On its second full-length album, this orchestral collective from Austin - the roster of which includes between 15 and 20 rotating members - plays a combination of baroque chamber music, indie rock and of-the-moment folk-pop. Skeptics initially might be tempted to scoff at the novelty of such a large group, but I find the group's rich arrangements, robust playing and canny songwriting to be engaging and emotionally moving.
Mother Falcon's instrumentation includes cellos, violins, winds and brass, pianos, glockenspiel, guitar, mandolin and at least five lead singers. Music buffs may recognize similarities in this music to that of Arcade Fire, Broken Social Scene or Antony and the Johnsons, but the Mother Falcon sound is even bigger than those. It also may be the only act that contains elements that will remind you of Kate Bush, Philip Glass and Godspeed You! Black Emperor.

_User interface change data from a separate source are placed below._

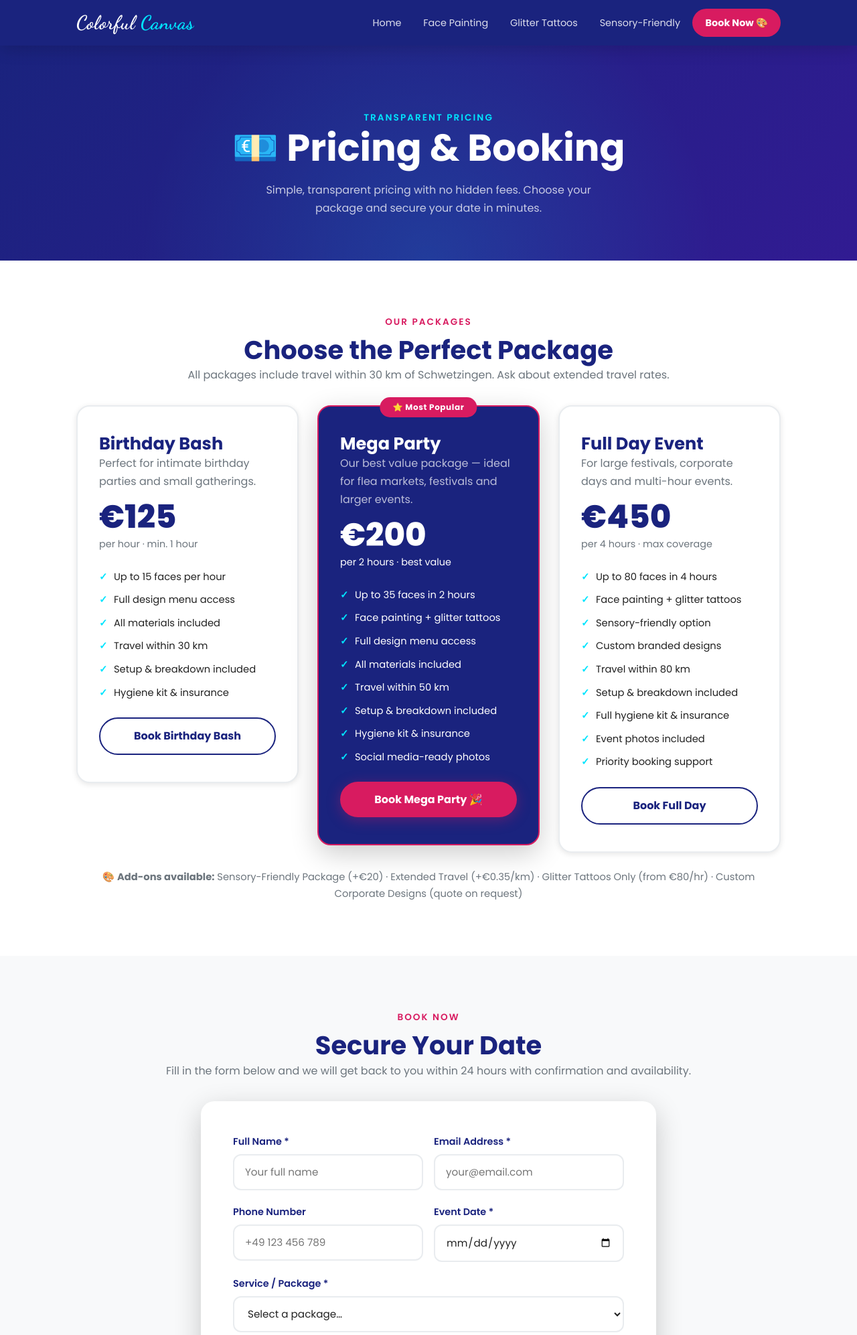
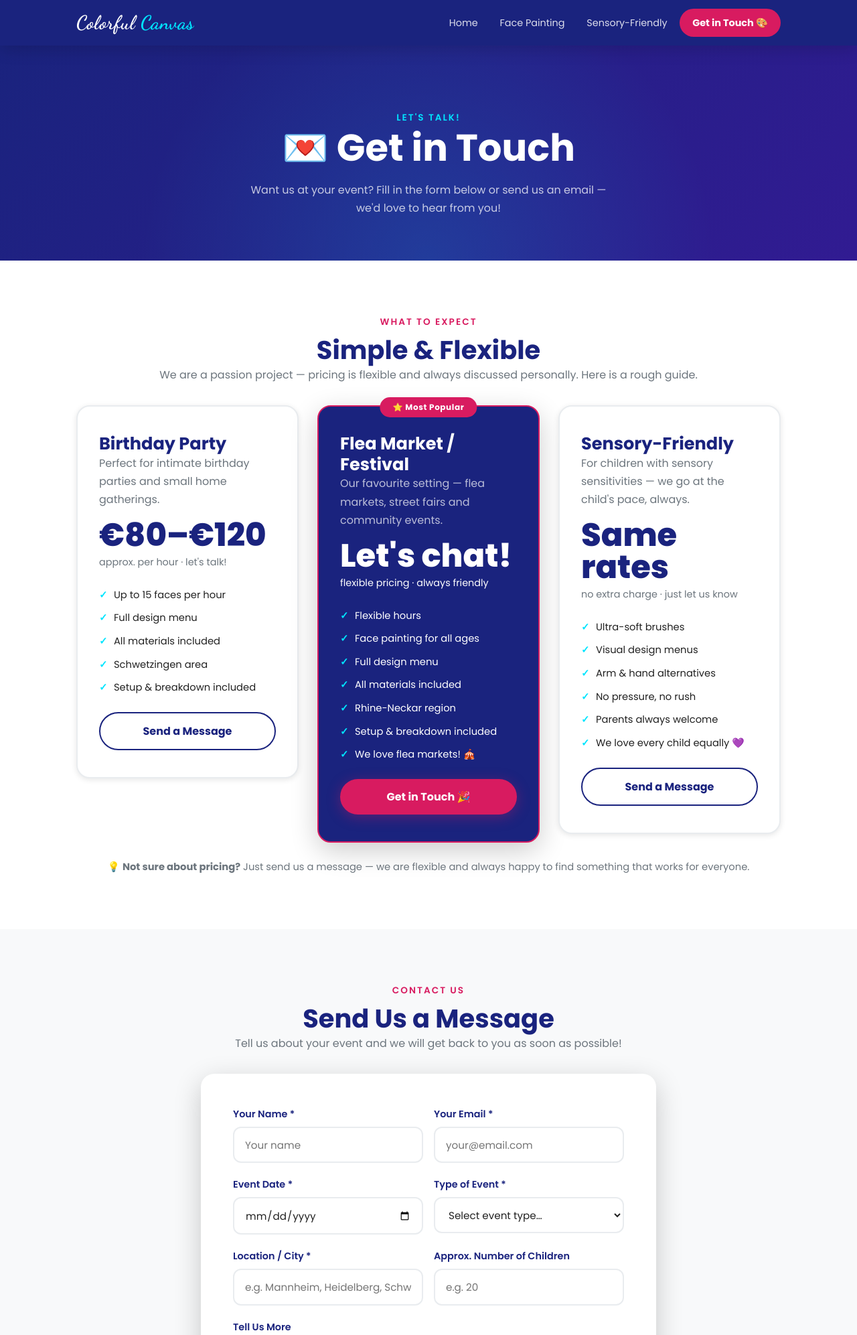
Before and after one commit to MerendaJam/colorful-canvas, a Flask app: page /booking in a window 1280 px wide. Shown: the top 1993 px of the page at 67% size. Run offline with Flask 3, Linux system fonts and the light colour scheme.

Commit message:
Update: correct email, remove glitter tattoos, remove fully insured, hobby tone

```diff
--- a/app.py
+++ b/app.py
@@ -196,11 +196,6 @@ def face_painting():
     return render_template('face_painting.html')
 
 
-@app.route('/glitter-tattoos')
-def glitter_tattoos():
-    return render_template('glitter_tattoos.html')
-
-
 @app.route('/sensory-friendly')
 def sensory_friendly():
     return render_template('sensory_friendly.html')
--- a/templates/base.html
+++ b/templates/base.html
@@ -3,8 +3,8 @@
 <head>
   <meta charset="UTF-8" />
   <meta name="viewport" content="width=device-width, initial-scale=1.0" />
-  <meta name="description" content="{% block meta_desc %}Colorful Canvas — Professional face painting, glitter tattoos and sensory-friendly packages for parties, festivals and events.{% endblock %}" />
-  <title>{% block title %}Colorful Canvas{% endblock %} | Face Painting & Glitter Tattoos</title>
+  <meta name="description" content="{% block meta_desc %}Colorful Canvas — Face painting and sensory-friendly packages for parties, flea markets and events in the Schwetzingen area.{% endblock %}" />
+  <title>{% block title %}Colorful Canvas{% endblock %} | Face Painting</title>
 
   <!-- Preconnect for Google Fonts -->
   <link rel="preconnect" href="https://fonts.googleapis.com" />
@@ -29,9 +29,8 @@
       <nav class="nav-links" role="navigation" aria-label="Main navigation">
         <a href="{{ url_for('index') }}">Home</a>
         <a href="{{ url_for('face_painting') }}">Face Painting</a>
-        <a href="{{ url_for('glitter_tattoos') }}">Glitter Tattoos</a>
         <a href="{{ url_for('sensory_friendly') }}">Sensory-Friendly</a>
-        <a href="{{ url_for('booking') }}" class="nav-cta">Book Now 🎨</a>
+        <a href="{{ url_for('booking') }}" class="nav-cta">Get in Touch 🎨</a>
       </nav>
     </div>
   </header>
@@ -47,7 +46,7 @@
       <div class="footer-grid">
         <div class="footer-col">
           <div class="footer-logo">Colorful <span>Canvas</span></div>
-          <p>Bringing smiles, sparkle and magic to every event — one brushstroke at a time.</p>
+          <p>Bringing smiles and magic to every event — one brushstroke at a time. A passion project made with love for children and families.</p>
           <div class="social-links">
             <a href="#" aria-label="Instagram">📸</a>
             <a href="#" aria-label="Facebook">👍</a>
@@ -55,29 +54,26 @@
           </div>
         </div>
         <div class="footer-col">
-          <h4>Services</h4>
+          <h4>What We Do</h4>
           <a href="{{ url_for('face_painting') }}">Face Painting</a>
-          <a href="{{ url_for('glitter_tattoos') }}">Glitter Tattoos</a>
           <a href="{{ url_for('sensory_friendly') }}">Sensory-Friendly Packages</a>
-          <a href="{{ url_for('booking') }}">Pricing & Booking</a>
+          <a href="{{ url_for('booking') }}">Get in Touch</a>
         </div>
         <div class="footer-col">
           <h4>Contact</h4>
-          <p>📍 Schwetzingen & surrounding area</p>
-          <p>📞 +49 (0) 123 456 789</p>
-          <p>✉️ hello@colorfulcanvas.de</p>
-          <p>⏰ Mon–Sat: 9:00 – 19:00</p>
+          <p>📍 Schwetzingen &amp; surrounding area</p>
+          <p>✉️ colorfullcanvas.info@gmail.com</p>
         </div>
         <div class="footer-col">
           <h4>Quick Links</h4>
           <a href="{{ url_for('index') }}">Home</a>
           <a href="{{ url_for('index') }}#gallery">Gallery</a>
-          <a href="{{ url_for('booking') }}">Book Now</a>
+          <a href="{{ url_for('booking') }}">Get in Touch</a>
           <a href="{{ url_for('index') }}#about">About Us</a>
         </div>
       </div>
       <div class="footer-bottom">
-        <p>&copy; 2026 Colorful Canvas. All rights reserved. | Designed with ❤️ for families &amp; children.</p>
+        <p>&copy; 2026 Colorful Canvas. | Made with ❤️ for families &amp; children in the Schwetzingen area.</p>
       </div>
     </div>
   </footer>
--- a/templates/booking.html
+++ b/templates/booking.html
@@ -1,16 +1,16 @@
 {% extends "base.html" %}
 
-{% block title %}Pricing &amp; Booking{% endblock %}
-{% block meta_desc %}Book Colorful Canvas for your event. Birthday Bash from €125/hr, Mega Party package from €200/2hrs. Face painting and glitter tattoos in Schwetzingen and the Rhine-Neckar region.{% endblock %}
+{% block title %}Get in Touch{% endblock %}
+{% block meta_desc %}Get in touch with Colorful Canvas for face painting at your event. Birthday parties, flea markets and family events in Schwetzingen and the Rhine-Neckar region.{% endblock %}
 
 {% block content %}
 
 <!-- PAGE HERO -->
 <section class="page-hero">
   <div class="container">
-    <p class="section-label" style="color:var(--cyan);">Transparent Pricing</p>
-    <h1>💶 Pricing &amp; Booking</h1>
-    <p>Simple, transparent pricing with no hidden fees. Choose your package and secure your date in minutes.</p>
+    <p class="section-label" style="color:var(--cyan);">Let's Talk!</p>
+    <h1>💌 Get in Touch</h1>
+    <p>Want us at your event? Fill in the form below or send us an email — we'd love to hear from you!</p>
   </div>
 </section>
 
@@ -18,97 +18,91 @@
 <section class="section">
   <div class="container">
     <div class="text-center mb-3 fade-up">
-      <p class="section-label">Our Packages</p>
-      <h2>Choose the Perfect Package</h2>
-      <p>All packages include travel within 30 km of Schwetzingen. Ask about extended travel rates.</p>
+      <p class="section-label">What to Expect</p>
+      <h2>Simple &amp; Flexible</h2>
+      <p>We are a passion project — pricing is flexible and always discussed personally. Here is a rough guide.</p>
     </div>
     <div class="pricing-grid">
 
-      <!-- Package 1 -->
+      <!-- Option 1 -->
       <div class="pricing-card fade-up">
-        <h3>Birthday Bash</h3>
-        <p>Perfect for intimate birthday parties and small gatherings.</p>
-        <div class="price">€125</div>
-        <div class="price-period">per hour · min. 1 hour</div>
+        <h3>Birthday Party</h3>
+        <p>Perfect for intimate birthday parties and small home gatherings.</p>
+        <div class="price">€80–€120</div>
+        <div class="price-period">approx. per hour · let's talk!</div>
         <ul class="pricing-features">
           <li>Up to 15 faces per hour</li>
-          <li>Full design menu access</li>
+          <li>Full design menu</li>
           <li>All materials included</li>
-          <li>Travel within 30 km</li>
+          <li>Schwetzingen area</li>
           <li>Setup &amp; breakdown included</li>
-          <li>Hygiene kit &amp; insurance</li>
         </ul>
-        <a href="#booking-form" class="btn btn-outline" style="width:100%; justify-content:center;">Book Birthday Bash</a>
+        <a href="#contact-form" class="btn btn-outline" style="width:100%; justify-content:center;">Send a Message</a>
       </div>
 
-      <!-- Package 2 — FEATURED -->
+      <!-- Option 2 — FEATURED -->
       <div class="pricing-card featured fade-up">
         <div class="featured-badge">⭐ Most Popular</div>
-        <h3>Mega Party</h3>
-        <p>Our best value package — ideal for flea markets, festivals and larger events.</p>
-        <div class="price">€200</div>
-        <div class="price-period">per 2 hours · best value</div>
+        <h3>Flea Market / Festival</h3>
+        <p>Our favourite setting — flea markets, street fairs and community events.</p>
+        <div class="price">Let's chat!</div>
+        <div class="price-period">flexible pricing · always friendly</div>
         <ul class="pricing-features">
-          <li>Up to 35 faces in 2 hours</li>
-          <li>Face painting + glitter tattoos</li>
-          <li>Full design menu access</li>
+          <li>Flexible hours</li>
+          <li>Face painting for all ages</li>
+          <li>Full design menu</li>
           <li>All materials included</li>
-          <li>Travel within 50 km</li>
+          <li>Rhine-Neckar region</li>
           <li>Setup &amp; breakdown included</li>
-          <li>Hygiene kit &amp; insurance</li>
-          <li>Social media-ready photos</li>
+          <li>We love flea markets! 🎪</li>
         </ul>
-        <a href="#booking-form" class="btn btn-primary" style="width:100%; justify-content:center;">Book Mega Party 🎉</a>
+        <a href="#contact-form" class="btn btn-primary" style="width:100%; justify-content:center;">Get in Touch 🎉</a>
       </div>
 
-      <!-- Package 3 -->
+      <!-- Option 3 -->
       <div class="pricing-card fade-up">
-        <h3>Full Day Event</h3>
-        <p>For large festivals, corporate days and multi-hour events.</p>
-        <div class="price">€450</div>
-        <div class="price-period">per 4 hours · max coverage</div>
+        <h3>Sensory-Friendly</h3>
+        <p>For children with sensory sensitivities — we go at the child's pace, always.</p>
+        <div class="price">Same rates</div>
+        <div class="price-period">no extra charge · just let us know</div>
         <ul class="pricing-features">
-          <li>Up to 80 faces in 4 hours</li>
-          <li>Face painting + glitter tattoos</li>
-          <li>Sensory-friendly option</li>
-          <li>Custom branded designs</li>
-          <li>Travel within 80 km</li>
-          <li>Setup &amp; breakdown included</li>
-          <li>Full hygiene kit &amp; insurance</li>
-          <li>Event photos included</li>
-          <li>Priority booking support</li>
+          <li>Ultra-soft brushes</li>
+          <li>Visual design menus</li>
+          <li>Arm &amp; hand alternatives</li>
+          <li>No pressure, no rush</li>
+          <li>Parents always welcome</li>
+          <li>We love every child equally 💜</li>
         </ul>
-        <a href="#booking-form" class="btn btn-outline" style="width:100%; justify-content:center;">Book Full Day</a>
+        <a href="#contact-form" class="btn btn-outline" style="width:100%; justify-content:center;">Send a Message</a>
       </div>
 
     </div>
 
-    <!-- Add-ons -->
     <div class="text-center mt-3 fade-up">
       <p style="font-size:0.92rem; color:var(--gray);">
-        🎨 <strong>Add-ons available:</strong> Sensory-Friendly Package (+€20) · Extended Travel (+€0.35/km) · Glitter Tattoos Only (from €80/hr) · Custom Corporate Designs (quote on request)
+        💡 <strong>Not sure about pricing?</strong> Just send us a message — we are flexible and always happy to find something that works for everyone.
       </p>
     </div>
   </div>
 </section>
 
-<!-- BOOKING FORM -->
-<section class="section section-alt" id="booking-form">
+<!-- CONTACT FORM -->
+<section class="section section-alt" id="contact-form">
   <div class="container">
     <div class="text-center mb-3 fade-up">
-      <p class="section-label">Book Now</p>
-      <h2>Secure Your Date</h2>
-      <p>Fill in the form below and we will get back to you within 24 hours with confirmation and availability.</p>
+      <p class="section-label">Contact Us</p>
+      <h2>Send Us a Message</h2>
+      <p>Tell us about your event and we will get back to you as soon as possible!</p>
     </div>
 
     {% if success %}
     <div class="alert alert-success text-center" style="max-width:680px; margin:0 auto 1.5rem;">
-      🎉 <strong>Thank you!</strong> Your booking request has been received. We will reply within 24 hours!
+      🎉 <strong>Thank you!</strong> Your message has been received. We will reply as soon as we can!
     </div>
     {% endif %}
     {% if error %}
     <div class="alert alert-error text-center" style="max-width:680px; margin:0 auto 1.5rem;">
-      ❌ <strong>Oops!</strong> Something went wrong. Please try again or email us directly at hello@colorfulcanvas.de
+      ❌ <strong>Oops!</strong> Something went wrong. Please email us directly at colorfullcanvas.info@gmail.com
     </div>
     {% endif %}
 
@@ -116,54 +110,49 @@
       <form id="booking-form" action="{{ url_for('book') }}" method="POST">
         <div class="form-row">
           <div class="form-group">
-            <label for="name">Full Name *</label>
-            <input type="text" id="name" name="name" placeholder="Your full name" required />
+            <label for="name">Your Name *</label>
+            <input type="text" id="name" name="name" placeholder="Your name" required />
           </div>
           <div class="form-group">
-            <label for="email">Email Address *</label>
+            <label for="email">Your Email *</label>
             <input type="email" id="email" name="email" placeholder="your@email.com" required />
           </div>
         </div>
         <div class="form-row">
           <div class="form-group">
-            <label for="phone">Phone Number</label>
-            <input type="tel" id="phone" name="phone" placeholder="+49 123 456 789" />
-          </div>
-          <div class="form-group">
             <label for="event_date">Event Date *</label>
             <input type="date" id="event_date" name="event_date" required />
           </div>
-        </div>
-        <div class="form-group">
-          <label for="service">Service / Package *</label>
-          <select id="service" name="service" required>
-            <option value="" disabled selected>Select a package…</option>
-            <option value="birthday-bash">Birthday Bash — €125/hr</option>
-            <option value="mega-party">Mega Party — €200/2hrs ⭐ Most Popular</option>
-            <option value="full-day">Full Day Event — €450/4hrs</option>
-            <option value="glitter-only">Glitter Tattoos Only — from €80/hr</option>
-            <option value="sensory-friendly">Sensory-Friendly Package</option>
-            <option value="custom">Custom / Corporate — Quote Required</option>
-          </select>
+          <div class="form-group">
+            <label for="service">Type of Event *</label>
+            <select id="service" name="service" required>
+              <option value="" disabled selected>Select event type…</option>
+              <option value="birthday-party">Birthday Party</option>
+              <option value="flea-market">Flea Market / Street Fair</option>
+              <option value="festival">Festival / Community Event</option>
+              <option value="sensory-friendly">Sensory-Friendly Event</option>
+              <option value="other">Other — I'll explain below</option>
+            </select>
+          </div>
         </div>
         <div class="form-row">
           <div class="form-group">
-            <label for="location">Event Location / City *</label>
-            <input type="text" id="location" name="location" placeholder="e.g. Mannheim, Heidelberg…" required />
+            <label for="location">Location / City *</label>
+            <input type="text" id="location" name="location" placeholder="e.g. Mannheim, Heidelberg, Schwetzingen…" required />
           </div>
           <div class="form-group">
-            <label for="guests">Estimated Number of Guests</label>
-            <input type="number" id="guests" name="guests" placeholder="e.g. 30" min="1" />
+            <label for="guests">Approx. Number of Children</label>
+            <input type="number" id="guests" name="guests" placeholder="e.g. 20" min="1" />
           </div>
         </div>
         <div class="form-group">
-          <label for="details">Event Details &amp; Special Requests</label>
-          <textarea id="details" name="details" placeholder="Tell us about your event, theme, any sensory needs, special requests…"></textarea>
+          <label for="details">Tell Us More</label>
+          <textarea id="details" name="details" placeholder="Tell us about your event, any special requests, sensory needs, theme ideas… anything you'd like us to know!"></textarea>
         </div>
         <button type="submit" class="btn btn-primary form-submit">
-          🎨 Send Booking Request
+          🎨 Send Message
         </button>
-        <p class="form-note">🔒 Your data is safe with us. We never share your information with third parties. We aim to reply within 24 hours.</p>
+        <p class="form-note">✉️ You can also reach us directly at <strong>colorfullcanvas.info@gmail.com</strong> — we usually reply within a day or two.</p>
       </form>
     </div>
   </div>
@@ -178,24 +167,24 @@
     </div>
     <div style="max-width:720px; margin:0 auto;">
       <div class="service-card fade-up" style="margin-bottom:1rem; border-radius:var(--radius);">
-        <h3 style="font-size:1rem;">How far in advance should I book?</h3>
-        <p>We recommend booking at least 2–3 weeks in advance for weekends and 1 week for weekdays. Summer and school holiday periods fill up very quickly.</p>
+        <h3 style="font-size:1rem;">How far in advance should I contact you?</h3>
+        <p>The earlier the better — especially for weekends and summer flea markets. But don't hesitate to ask even at short notice, we'll do our best!</p>
       </div>
       <div class="service-card fade-up" style="margin-bottom:1rem; border-radius:var(--radius);">
         <h3 style="font-size:1rem;">Do you travel to flea markets and outdoor events?</h3>
-        <p>Absolutely! Flea markets and outdoor events are our speciality. We bring our own table, chair, umbrella and all equipment — we just need a 2×2m space.</p>
+        <p>Absolutely — flea markets are our favourite! We bring our own table, chair, umbrella and all equipment. We just need a small 2×2m space.</p>
       </div>
       <div class="service-card fade-up" style="margin-bottom:1rem; border-radius:var(--radius);">
         <h3 style="font-size:1rem;">What if it rains at an outdoor event?</h3>
-        <p>We bring a portable gazebo for outdoor events. If the event is cancelled due to weather, we offer free rescheduling within 3 months.</p>
+        <p>We bring a portable gazebo for outdoor events. If the event is cancelled due to weather, we are happy to reschedule.</p>
       </div>
       <div class="service-card fade-up" style="margin-bottom:1rem; border-radius:var(--radius);">
-        <h3 style="font-size:1rem;">Is a deposit required?</h3>
-        <p>Yes, we require a 30% deposit to secure your booking date. The remainder is payable on the day of the event.</p>
+        <h3 style="font-size:1rem;">Are your paints safe for children with eczema or allergies?</h3>
+        <p>We always ask about allergies before painting. We carry hypoallergenic alternatives and can do a small patch test on request. When in doubt, please consult your child's doctor first.</p>
       </div>
       <div class="service-card fade-up" style="border-radius:var(--radius);">
-        <h3 style="font-size:1rem;">Are your paints safe for children with eczema or allergies?</h3>
-        <p>We always ask about allergies before painting. We carry hypoallergenic alternatives and can do a small patch test on request. When in doubt, please consult your child's doctor first.</p>
+        <h3 style="font-size:1rem;">Do you do sensory-friendly painting?</h3>
+        <p>Yes! This is something we care deeply about. We go at the child's pace, use ultra-soft brushes, offer arm and hand alternatives, and never pressure any child. Just let us know in advance so we can prepare.</p>
       </div>
     </div>
   </div>
```
Also changed, not shown: templates/face_painting.html (+18 -19 lines), templates/index.html (+22 -27 lines).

Mother Falcon's tunes can be sweet and melodic, or they can grow dark and aggressive; sometimes this happens during the same songs. On "Porcelain," a spare folk arrangement of acoustic guitar swells as a gang of string instruments piles on. In contrast, "My Majesty of Madness" is a dramatic slice of avant-garde musical theater, and "Dirty Summer" sounds like a full orchestra on folk-punk rampage, with an expansive choral conclusion. "When It Was Good" is a gorgeous rocker with a shifting palette of strings and minimalist horns and a jazzy sax solo.